HTTP, also known as Hypertext Transfer Protocol, is an application protocol used for communication on the World Wide Web (WWW). It specifies how messages should be formatted and transmitted, as well as what actions Web servers and browsers should take in response to various commands received.
HTTP is the backbone of data communication on the World Wide Web, supporting various types of data such as HTML pages, images, videos and other multimedia content. It works as a client-server protocol – requests are sent from a client (like a web browser) to a server and received by that same server with all requested details.
HTTP utilizes a request-response model, in which the client sends a request message to the server and receives back an answer with requested data. A request message consists of several elements such as a request line specifying what type of request (like GET or POST), headers providing additional context about the request, and optional message body containing any data sent directly by the client to the server.

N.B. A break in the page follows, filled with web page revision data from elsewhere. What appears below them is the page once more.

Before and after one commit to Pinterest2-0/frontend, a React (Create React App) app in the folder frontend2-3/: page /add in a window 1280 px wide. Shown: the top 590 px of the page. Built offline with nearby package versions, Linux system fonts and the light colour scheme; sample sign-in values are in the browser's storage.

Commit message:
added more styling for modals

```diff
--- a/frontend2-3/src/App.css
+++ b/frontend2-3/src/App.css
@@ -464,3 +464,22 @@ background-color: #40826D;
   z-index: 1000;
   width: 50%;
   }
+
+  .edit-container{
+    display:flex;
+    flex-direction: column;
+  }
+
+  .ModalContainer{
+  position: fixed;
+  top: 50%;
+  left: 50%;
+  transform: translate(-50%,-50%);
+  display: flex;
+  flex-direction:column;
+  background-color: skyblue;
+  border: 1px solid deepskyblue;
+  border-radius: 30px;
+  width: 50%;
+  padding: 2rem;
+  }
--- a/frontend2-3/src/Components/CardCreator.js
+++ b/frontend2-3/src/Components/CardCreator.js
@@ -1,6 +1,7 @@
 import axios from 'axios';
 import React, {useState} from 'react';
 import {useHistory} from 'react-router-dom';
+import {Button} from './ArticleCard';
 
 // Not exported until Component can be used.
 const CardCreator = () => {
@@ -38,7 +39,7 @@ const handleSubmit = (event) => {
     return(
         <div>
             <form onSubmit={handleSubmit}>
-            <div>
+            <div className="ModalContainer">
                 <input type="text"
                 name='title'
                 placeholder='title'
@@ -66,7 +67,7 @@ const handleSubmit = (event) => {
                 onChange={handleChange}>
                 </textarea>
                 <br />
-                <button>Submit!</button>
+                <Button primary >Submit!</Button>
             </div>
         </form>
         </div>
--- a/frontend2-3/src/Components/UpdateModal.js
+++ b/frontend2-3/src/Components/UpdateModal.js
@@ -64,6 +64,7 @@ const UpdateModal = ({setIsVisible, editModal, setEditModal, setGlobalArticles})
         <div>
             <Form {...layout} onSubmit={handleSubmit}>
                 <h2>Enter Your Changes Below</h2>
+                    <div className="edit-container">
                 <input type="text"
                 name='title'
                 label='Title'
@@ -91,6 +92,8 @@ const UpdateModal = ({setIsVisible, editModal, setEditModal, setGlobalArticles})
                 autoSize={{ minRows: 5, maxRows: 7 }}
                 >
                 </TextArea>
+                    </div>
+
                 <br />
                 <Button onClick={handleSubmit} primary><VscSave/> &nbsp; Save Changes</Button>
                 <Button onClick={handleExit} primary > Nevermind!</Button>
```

Similar to a response message, which consists of a response line specifying the status (such as 200 OK or 404 Not Found), response headers that provide additional details about the response, and an optional message body containing requested data.
HTTP is an insecure protocol, meaning the data transmitted over it isn’t encrypted and could be read or intercepted by anyone with the right tools. To address this problem, HTTPS (HTTP Secure) was developed; it encrypts transmitted data using Secure Sockets Layer/Transport Layer Security encryption.